The Museo Nacional Centro de Arte Reina Sofía hosts the most complete retrospective dedicated to Paul Thek, born in 1933 in New York, the city where he died from AIDS at age fifty-four. This exhibition brings together some three hundred works, a majority of them belonging to private collections, which include painting, photography and objects from collective works made by the artist for different European institutions. Thek’s work is found among the central sources for the 1960s artistic revolution, having greatly influenced contemporary creators and posterior generations.

The work of this New York artist stems from contradictory realities: whereas the Catholic religion influences his work, Thek openly confesses he is homosexual and at the same time appears obsessed with his desire to marry and have children.

Painting has a constant presence throughout Paul Thek’s career. His paintings question the conventions and whims of the institutionalized art world with humor and freedom. Exhibited are numerous examples of illustrated works that belong to different stages of Thek’s career, together with bronze sculptures and the artist’s objects.

Among the exhibited works, his renowned Technological Reliquaries stand out, created in New York between 1964 and 1967 and inspired by his visit to the Franciscan catacombs in Palermo. In opposition to a minimalism dominant in New York at the time, these works represent pieces of human bodies created in wax with a high degree of realism, as a kind of reliquary from the technological era.

Throughout his career Thek made numerous collective works for important European institutions with the Co-op artists’ group. Some of these works, created in the form of an installation, have been conserved and are exhibited along with photographs from other installations that have not survived today.
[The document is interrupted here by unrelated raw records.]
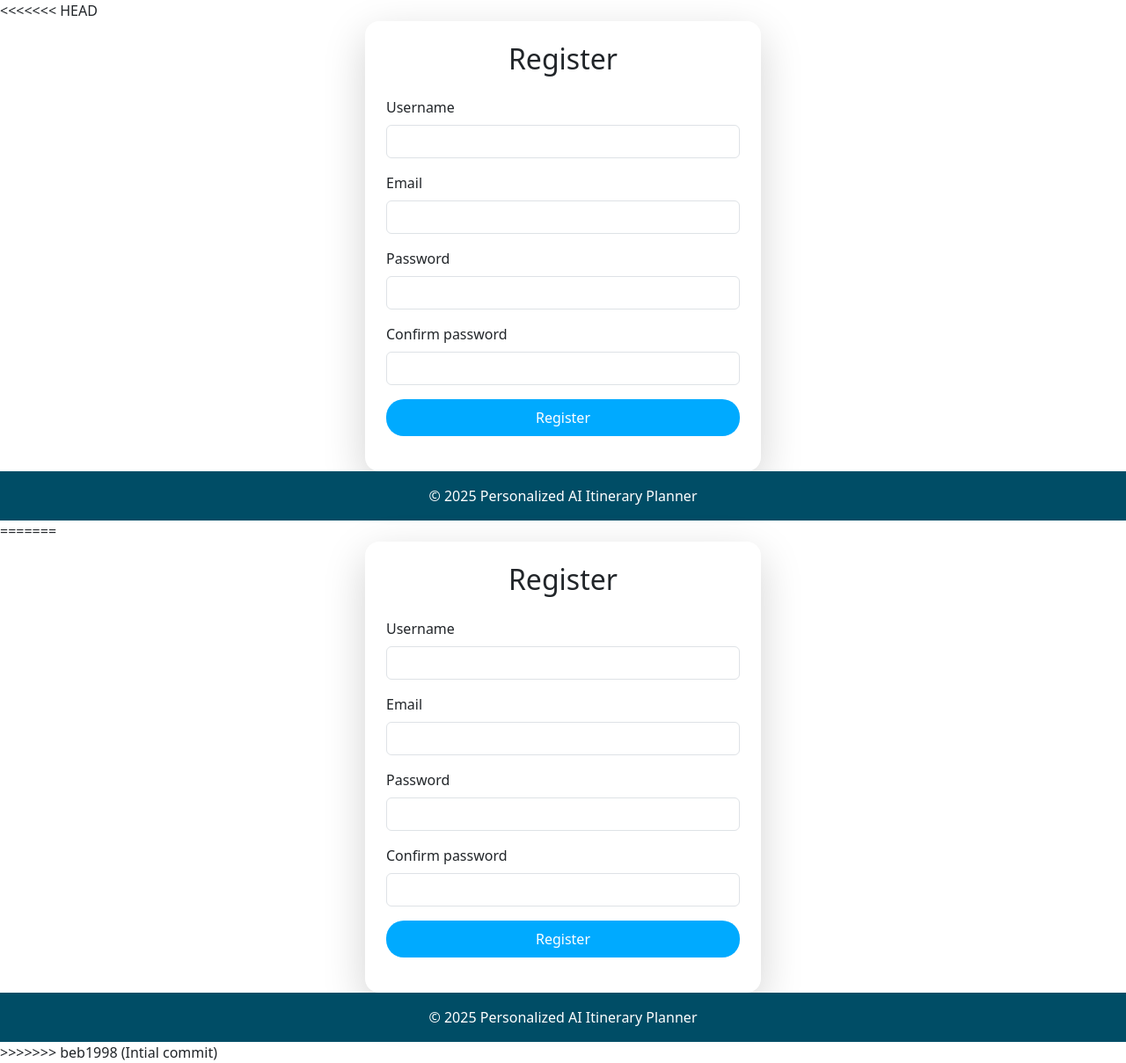
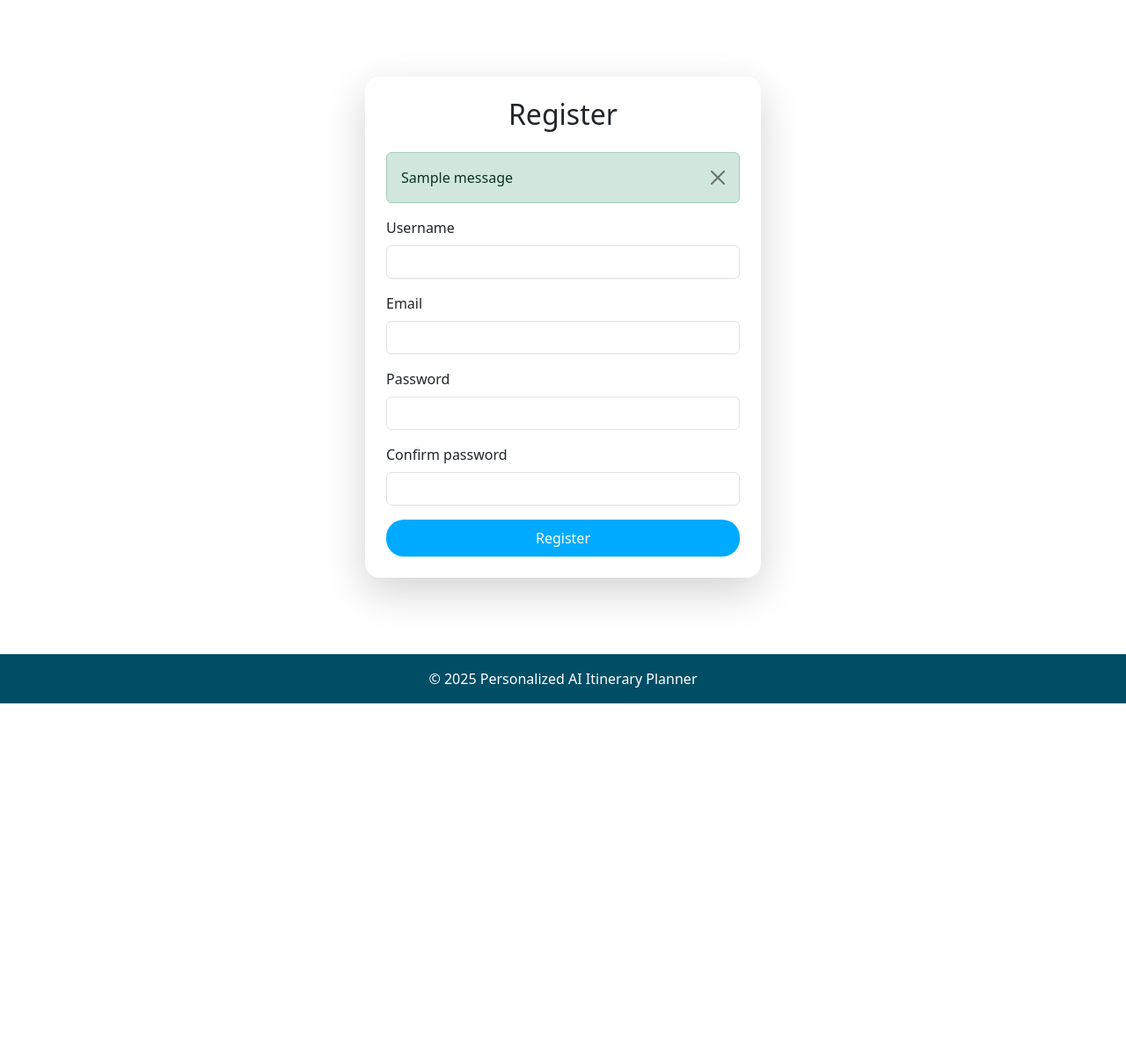
Before and after one commit to VictoriaNyam/AI_Itinerary_project, a Python web app: template app/templates/register.html in a window 1280 px wide. Shown: the whole page at 88% size. After the commit the page ends 800 px from the top, so only its background shows below. Run offline with Jinja, Linux system fonts and the light colour scheme; the template is opened without the code that fills it, so the values that code supplies are empty, except form fields; one stand-in notice (Sample message) is shown; form fields are guessed from the names that the template uses.

Commit message:
Update register.html

```diff
--- a/app/templates/register.html
+++ b/app/templates/register.html
@@ -1,4 +1,3 @@
-<<<<<<< HEAD
 <!-- app/templates/register.html -->
 <!DOCTYPE html>
 <html lang="en">
@@ -21,6 +20,18 @@
 
       <!-- Page Heading -->
       <h2 class="mb-4 text-center">Register</h2>
+
+      <!-- Flash Messages -->
+      {% with messages = get_flashed_messages(with_categories=true) %}
+        {% if messages %}
+          {% for category, message in messages %}
+            <div class="alert alert-{{ category }} alert-dismissible fade show" role="alert">
+              {{ message }}
+              <button type="button" class="btn-close" data-bs-dismiss="alert" aria-label="Close"></button>
+            </div>
+          {% endfor %}
+        {% endif %}
+      {% endwith %}
 
       <!-- Registration Form -->
       <form method="POST" action="{{ url_for('main.register') }}">
@@ -69,75 +80,3 @@
   <script src="https://cdn.jsdelivr.net/npm/bootstrap@5.3.0/dist/js/bootstrap.bundle.min.js"></script>
 </body>
 </html>
-=======
-<!-- app/templates/register.html -->
-<!DOCTYPE html>
-<html lang="en">
-<head>
-  <meta charset="UTF-8">
-  <meta name="viewport" content="width=device-width, initial-scale=1.0">
-  <title>Register</title>
-
-  <!-- Bootstrap CSS -->
-  <link href="https://cdn.jsdelivr.net/npm/bootstrap@5.3.0/dist/css/bootstrap.min.css" rel="stylesheet">
-
-  <!-- Link to shared custom style.css -->
-  <link rel="stylesheet" href="{{ url_for('static', filename='style.css') }}">
-</head>
-<body class="d-flex flex-column min-vh-100">
-
-  <!-- Registration Form Container -->
-  <div class="container d-flex justify-content-center align-items-center flex-grow-1">
-    <div class="form-box p-4 shadow-lg rounded-4 w-100" style="max-width: 450px;">
-
-      <!-- Page Heading -->
-      <h2 class="mb-4 text-center">Register</h2>
-
-      <!-- Registration Form -->
-      <form method="POST" action="{{ url_for('main.register') }}">
-        {{ form.hidden_tag() }}  <!-- Hidden CSRF token -->
-
-        <!-- Username Field -->
-        <div class="mb-3">
-          {{ form.username.label(class="form-label") }}
-          {{ form.username(class="form-control") }}
-        </div>
-
-        <!-- Email Field -->
-        <div class="mb-3">
-          {{ form.email.label(class="form-label") }}
-          {{ form.email(class="form-control") }}
-        </div>
-
-        <!-- Password Field -->
-        <div class="mb-3">
-          {{ form.password.label(class="form-label") }}
-          {{ form.password(class="form-control") }}
-        </div>
-
-        <!-- Confirm Password Field -->
-        <div class="mb-3">
-          {{ form.confirm_password.label(class="form-label") }}
-          {{ form.confirm_password(class="form-control") }}
-        </div>
-
-        <!-- Submit Button -->
-        <div class="d-grid">
-          <button type="submit" class="btn btn-custom">Register</button>
-        </div>
-      </form>
-    </div>
-  </div>
-
-  <!-- Footer -->
-  <footer class="footer text-center py-3 mt-auto">
-    <div class="container">
-      <p class="mb-0">© 2025 Personalized AI Itinerary Planner</p>
-    </div>
-  </footer>
-
-  <!-- Bootstrap Bundle JS -->
-  <script src="https://cdn.jsdelivr.net/npm/bootstrap@5.3.0/dist/js/bootstrap.bundle.min.js"></script>
-</body>
-</html>
->>>>>>> beb1998 (Intial commit)
```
This exhibition has been organized by ZKM, Museum für Neue Kunst Karlsruhe and Sammlung Falckenberg Hamburg, in collaboration with the Museo Nacional Centro de Arte Reina Sofía.

Paul Thek